Polly Toynbee also objects to UUK’s separate-but-equal policy.
Separate but equal; where have we heard that before? Apartheid South Africa is no metaphor for anything else, but women of my generation and all those before were told over and over again that the sexes are different “but equal”, as an excuse for excluding them from places they didn’t belong: they should be doing “separate but equal” in the kitchen, bedroom and nursery. Whatever is segregated by diktat is rarely equal.
And not just our generation and older, but younger generations too; women are still told that. That is still official Vatican dogma – women are equal but “complementary” – women are equal but different, and they must not try to abandon their True Nature™.

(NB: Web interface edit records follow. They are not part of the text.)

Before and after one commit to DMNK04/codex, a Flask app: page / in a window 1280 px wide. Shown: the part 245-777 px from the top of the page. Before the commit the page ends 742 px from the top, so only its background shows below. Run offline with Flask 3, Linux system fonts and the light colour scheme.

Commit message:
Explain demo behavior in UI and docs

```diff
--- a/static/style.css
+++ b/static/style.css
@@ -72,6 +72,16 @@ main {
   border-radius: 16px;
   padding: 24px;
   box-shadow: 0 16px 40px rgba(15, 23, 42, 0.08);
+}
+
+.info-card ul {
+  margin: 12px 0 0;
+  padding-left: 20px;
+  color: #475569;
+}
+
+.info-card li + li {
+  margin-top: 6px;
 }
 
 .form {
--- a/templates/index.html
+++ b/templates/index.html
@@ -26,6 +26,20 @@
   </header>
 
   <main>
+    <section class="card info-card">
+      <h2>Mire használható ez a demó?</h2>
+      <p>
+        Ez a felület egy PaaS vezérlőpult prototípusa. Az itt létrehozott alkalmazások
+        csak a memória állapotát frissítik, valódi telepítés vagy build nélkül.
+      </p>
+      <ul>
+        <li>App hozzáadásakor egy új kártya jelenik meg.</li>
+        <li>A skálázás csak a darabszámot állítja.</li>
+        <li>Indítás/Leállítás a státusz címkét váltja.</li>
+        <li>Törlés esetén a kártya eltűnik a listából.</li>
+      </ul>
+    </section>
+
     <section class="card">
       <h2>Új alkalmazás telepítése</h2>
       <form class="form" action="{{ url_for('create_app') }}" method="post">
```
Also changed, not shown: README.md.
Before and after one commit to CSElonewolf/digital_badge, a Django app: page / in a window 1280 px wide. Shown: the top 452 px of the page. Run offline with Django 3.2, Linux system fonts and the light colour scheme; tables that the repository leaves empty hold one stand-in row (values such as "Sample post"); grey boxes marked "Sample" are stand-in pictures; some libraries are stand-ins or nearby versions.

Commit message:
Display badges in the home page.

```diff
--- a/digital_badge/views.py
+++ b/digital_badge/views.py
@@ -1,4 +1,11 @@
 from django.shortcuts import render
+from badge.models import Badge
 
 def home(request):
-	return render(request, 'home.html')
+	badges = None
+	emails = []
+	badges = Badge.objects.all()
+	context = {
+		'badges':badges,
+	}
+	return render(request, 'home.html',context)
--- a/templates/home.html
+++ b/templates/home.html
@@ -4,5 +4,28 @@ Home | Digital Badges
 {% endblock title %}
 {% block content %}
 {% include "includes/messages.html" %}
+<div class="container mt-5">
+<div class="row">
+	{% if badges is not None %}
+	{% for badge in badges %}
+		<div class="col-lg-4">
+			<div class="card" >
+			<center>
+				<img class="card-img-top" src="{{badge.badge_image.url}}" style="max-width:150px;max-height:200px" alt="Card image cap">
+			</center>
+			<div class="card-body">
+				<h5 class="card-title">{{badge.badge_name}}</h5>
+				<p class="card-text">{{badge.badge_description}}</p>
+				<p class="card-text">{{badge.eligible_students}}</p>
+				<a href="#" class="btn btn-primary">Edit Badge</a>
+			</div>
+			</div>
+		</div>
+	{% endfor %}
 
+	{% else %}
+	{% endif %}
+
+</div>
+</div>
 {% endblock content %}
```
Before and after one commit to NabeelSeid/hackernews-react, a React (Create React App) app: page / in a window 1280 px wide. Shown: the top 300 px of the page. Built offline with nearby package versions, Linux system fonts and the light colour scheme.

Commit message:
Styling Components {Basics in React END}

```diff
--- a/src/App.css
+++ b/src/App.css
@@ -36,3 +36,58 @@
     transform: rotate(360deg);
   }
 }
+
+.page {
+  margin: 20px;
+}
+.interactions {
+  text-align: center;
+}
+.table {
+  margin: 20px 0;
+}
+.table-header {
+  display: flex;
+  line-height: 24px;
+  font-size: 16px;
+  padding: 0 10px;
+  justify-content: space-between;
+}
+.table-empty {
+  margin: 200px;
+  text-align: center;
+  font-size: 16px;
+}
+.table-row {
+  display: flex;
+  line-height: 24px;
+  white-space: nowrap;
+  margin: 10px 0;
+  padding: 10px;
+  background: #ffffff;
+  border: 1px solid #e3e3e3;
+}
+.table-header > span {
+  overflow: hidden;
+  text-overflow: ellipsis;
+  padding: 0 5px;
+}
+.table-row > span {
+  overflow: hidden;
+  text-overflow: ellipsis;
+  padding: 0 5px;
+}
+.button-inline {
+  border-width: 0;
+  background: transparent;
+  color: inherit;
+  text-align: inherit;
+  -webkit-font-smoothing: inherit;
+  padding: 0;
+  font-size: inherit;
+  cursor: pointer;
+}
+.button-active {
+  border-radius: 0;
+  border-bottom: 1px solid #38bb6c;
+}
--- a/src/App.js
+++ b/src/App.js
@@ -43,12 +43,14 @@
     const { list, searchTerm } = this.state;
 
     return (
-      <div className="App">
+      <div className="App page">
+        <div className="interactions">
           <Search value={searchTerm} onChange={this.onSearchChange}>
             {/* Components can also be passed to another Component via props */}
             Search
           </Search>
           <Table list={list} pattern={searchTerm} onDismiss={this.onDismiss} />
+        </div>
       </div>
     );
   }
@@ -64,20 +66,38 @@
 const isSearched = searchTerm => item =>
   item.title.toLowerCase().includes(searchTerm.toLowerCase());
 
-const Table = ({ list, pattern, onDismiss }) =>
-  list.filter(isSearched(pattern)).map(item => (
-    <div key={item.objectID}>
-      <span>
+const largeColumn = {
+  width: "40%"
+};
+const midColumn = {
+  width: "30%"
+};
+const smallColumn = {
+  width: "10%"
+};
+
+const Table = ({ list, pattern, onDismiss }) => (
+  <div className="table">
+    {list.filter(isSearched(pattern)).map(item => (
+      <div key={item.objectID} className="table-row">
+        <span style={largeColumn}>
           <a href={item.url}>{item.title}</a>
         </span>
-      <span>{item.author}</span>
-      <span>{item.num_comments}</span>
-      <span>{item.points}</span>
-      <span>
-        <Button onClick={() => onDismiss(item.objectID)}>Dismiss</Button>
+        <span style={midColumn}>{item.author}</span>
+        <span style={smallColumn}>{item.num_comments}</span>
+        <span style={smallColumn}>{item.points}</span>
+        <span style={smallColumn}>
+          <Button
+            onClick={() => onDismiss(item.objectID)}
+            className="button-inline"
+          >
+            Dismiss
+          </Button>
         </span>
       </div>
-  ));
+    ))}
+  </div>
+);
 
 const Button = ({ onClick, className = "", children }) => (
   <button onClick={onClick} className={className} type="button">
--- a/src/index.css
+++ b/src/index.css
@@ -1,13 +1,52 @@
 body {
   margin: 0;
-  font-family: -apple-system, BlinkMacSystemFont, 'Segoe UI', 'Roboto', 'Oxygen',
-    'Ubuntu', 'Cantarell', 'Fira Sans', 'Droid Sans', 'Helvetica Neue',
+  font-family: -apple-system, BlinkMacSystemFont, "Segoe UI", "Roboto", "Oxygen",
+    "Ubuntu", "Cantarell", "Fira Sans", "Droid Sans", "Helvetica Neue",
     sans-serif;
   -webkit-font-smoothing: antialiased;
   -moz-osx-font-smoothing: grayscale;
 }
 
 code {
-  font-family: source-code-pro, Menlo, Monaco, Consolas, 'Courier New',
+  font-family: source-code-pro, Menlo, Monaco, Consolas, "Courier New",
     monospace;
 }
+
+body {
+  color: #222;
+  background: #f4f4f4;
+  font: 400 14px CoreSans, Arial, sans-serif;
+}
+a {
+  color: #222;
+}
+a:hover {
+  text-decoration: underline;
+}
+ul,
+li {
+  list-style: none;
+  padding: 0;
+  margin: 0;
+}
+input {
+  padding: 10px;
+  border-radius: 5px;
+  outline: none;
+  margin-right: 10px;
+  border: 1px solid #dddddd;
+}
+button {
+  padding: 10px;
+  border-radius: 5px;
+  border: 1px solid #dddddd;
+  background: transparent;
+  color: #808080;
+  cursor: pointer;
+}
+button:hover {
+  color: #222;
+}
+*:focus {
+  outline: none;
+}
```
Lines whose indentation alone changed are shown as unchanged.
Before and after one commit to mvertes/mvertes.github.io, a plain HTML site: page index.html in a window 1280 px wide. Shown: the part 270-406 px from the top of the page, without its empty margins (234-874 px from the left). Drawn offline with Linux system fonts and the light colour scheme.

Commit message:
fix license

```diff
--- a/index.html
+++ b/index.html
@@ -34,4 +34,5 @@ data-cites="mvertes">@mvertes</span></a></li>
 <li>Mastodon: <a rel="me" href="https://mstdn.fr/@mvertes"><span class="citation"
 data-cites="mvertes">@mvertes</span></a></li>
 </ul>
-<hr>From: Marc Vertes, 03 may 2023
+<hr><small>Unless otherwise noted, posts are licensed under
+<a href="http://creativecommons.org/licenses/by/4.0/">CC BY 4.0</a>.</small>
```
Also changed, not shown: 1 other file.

Universities once barred women altogether. Now they strive to be emblems of enlightenment, temples to reason, equality, free speech and freedom of thought. But it’s not easy to balance conflicting freedoms. Universities UK, their representative body, has just published 40 pages of guidelines on External Speakers in Higher Education Institutions, wriggling and writhing over competing freedoms for women versus not causing religious offence: it ends up with excruciating nonsense.
Some students may want a “no platform” policy for speakers they find obnoxious – the BNP or members of unsavoury governments. Demonstrating opposition is a freedom, but banning or yelling down free expression within the law is a denial of freedom. However, Universities UK’s guidelines give the sexist eccentricities of some religions priority over women’s rights, by allowing religious speakers the right to demand women and men are segregated in the lecture hall.
The right to demand and have their demand satisfied.
The compromise is that women can’t be put at the back: “The room can be segregated left and right, rather than front and back.” Depressingly, the National Union of Students has endorsed this. What’s wrong with “side by side” segregation? Just ask how that would look if universities allowed speakers to demand separation by race.
Muslim speakers demand segregation to make a very public point about their belief in women’s “separate” role in the universe, one step behind a man, even in a place of learning. After all, as Maryam Namazie, head of the Council of Ex-Muslims of Britain, says, the speakers and the audience have all travelled there on trains and buses that are not segregated. Mosques and synagogues may hide women out of sight, but by agreeing not to “offend”, the universities condone what they should confront.
And so far, at least, there’s no sign that they’re listening to the objections.